■ WHAT THE TASK REQUIRES ■
Give back each entry verbatim.
※ ※ ※
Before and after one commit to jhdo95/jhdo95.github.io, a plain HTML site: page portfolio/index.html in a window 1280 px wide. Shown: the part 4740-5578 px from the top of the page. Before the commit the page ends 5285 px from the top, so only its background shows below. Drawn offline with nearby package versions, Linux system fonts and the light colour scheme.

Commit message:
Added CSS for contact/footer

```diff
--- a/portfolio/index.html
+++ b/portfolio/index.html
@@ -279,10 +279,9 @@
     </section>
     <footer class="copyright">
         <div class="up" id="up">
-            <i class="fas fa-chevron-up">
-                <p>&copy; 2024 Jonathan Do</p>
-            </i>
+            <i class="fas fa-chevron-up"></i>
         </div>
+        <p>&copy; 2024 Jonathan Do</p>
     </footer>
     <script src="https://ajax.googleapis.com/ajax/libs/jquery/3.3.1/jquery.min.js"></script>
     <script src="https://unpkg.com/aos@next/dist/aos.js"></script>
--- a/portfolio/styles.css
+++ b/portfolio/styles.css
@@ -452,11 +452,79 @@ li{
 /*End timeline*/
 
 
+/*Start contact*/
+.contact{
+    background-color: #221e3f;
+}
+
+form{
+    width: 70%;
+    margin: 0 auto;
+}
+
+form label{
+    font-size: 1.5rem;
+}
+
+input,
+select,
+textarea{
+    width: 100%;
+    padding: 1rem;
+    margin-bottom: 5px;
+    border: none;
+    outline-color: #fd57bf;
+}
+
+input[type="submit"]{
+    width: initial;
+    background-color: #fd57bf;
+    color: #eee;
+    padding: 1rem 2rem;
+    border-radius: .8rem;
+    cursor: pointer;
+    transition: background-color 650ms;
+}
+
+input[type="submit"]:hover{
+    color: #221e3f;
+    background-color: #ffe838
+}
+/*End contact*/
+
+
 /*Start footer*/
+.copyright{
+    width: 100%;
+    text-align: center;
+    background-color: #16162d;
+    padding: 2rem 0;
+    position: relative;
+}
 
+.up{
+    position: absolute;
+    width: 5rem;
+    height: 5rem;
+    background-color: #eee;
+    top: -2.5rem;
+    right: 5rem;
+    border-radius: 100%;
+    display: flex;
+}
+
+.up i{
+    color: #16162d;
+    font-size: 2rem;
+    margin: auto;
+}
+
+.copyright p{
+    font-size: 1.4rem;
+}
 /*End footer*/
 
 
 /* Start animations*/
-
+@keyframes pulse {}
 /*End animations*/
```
※ ※ ※
■ TASK OUTPUT ■
Before and after one commit to jhdo95/jhdo95.github.io, a plain HTML site: page portfolio/index.html in a window 1280 px wide. Shown: the part 4740-5578 px from the top of the page. Before the commit the page ends 5285 px from the top, so only its background shows below. Drawn offline with nearby package versions, Linux system fonts and the light colour scheme.

Commit message:
Added CSS for contact/footer

```diff
--- a/portfolio/index.html
+++ b/portfolio/index.html
@@ -279,10 +279,9 @@
     </section>
     <footer class="copyright">
         <div class="up" id="up">
-            <i class="fas fa-chevron-up">
-                <p>&copy; 2024 Jonathan Do</p>
-            </i>
+            <i class="fas fa-chevron-up"></i>
         </div>
+        <p>&copy; 2024 Jonathan Do</p>
     </footer>
     <script src="https://ajax.googleapis.com/ajax/libs/jquery/3.3.1/jquery.min.js"></script>
     <script src="https://unpkg.com/aos@next/dist/aos.js"></script>
--- a/portfolio/styles.css
+++ b/portfolio/styles.css
@@ -452,11 +452,79 @@ li{
 /*End timeline*/
 
 
+/*Start contact*/
+.contact{
+    background-color: #221e3f;
+}
+
+form{
+    width: 70%;
+    margin: 0 auto;
+}
+
+form label{
+    font-size: 1.5rem;
+}
+
+input,
+select,
+textarea{
+    width: 100%;
+    padding: 1rem;
+    margin-bottom: 5px;
+    border: none;
+    outline-color: #fd57bf;
+}
+
+input[type="submit"]{
+    width: initial;
+    background-color: #fd57bf;
+    color: #eee;
+    padding: 1rem 2rem;
+    border-radius: .8rem;
+    cursor: pointer;
+    transition: background-color 650ms;
+}
+
+input[type="submit"]:hover{
+    color: #221e3f;
+    background-color: #ffe838
+}
+/*End contact*/
+
+
 /*Start footer*/
+.copyright{
+    width: 100%;
+    text-align: center;
+    background-color: #16162d;
+    padding: 2rem 0;
+    position: relative;
+}
 
+.up{
+    position: absolute;
+    width: 5rem;
+    height: 5rem;
+    background-color: #eee;
+    top: -2.5rem;
+    right: 5rem;
+    border-radius: 100%;
+    display: flex;
+}
+
+.up i{
+    color: #16162d;
+    font-size: 2rem;
+    margin: auto;
+}
+
+.copyright p{
+    font-size: 1.4rem;
+}
 /*End footer*/
 
 
 /* Start animations*/
-
+@keyframes pulse {}
 /*End animations*/
```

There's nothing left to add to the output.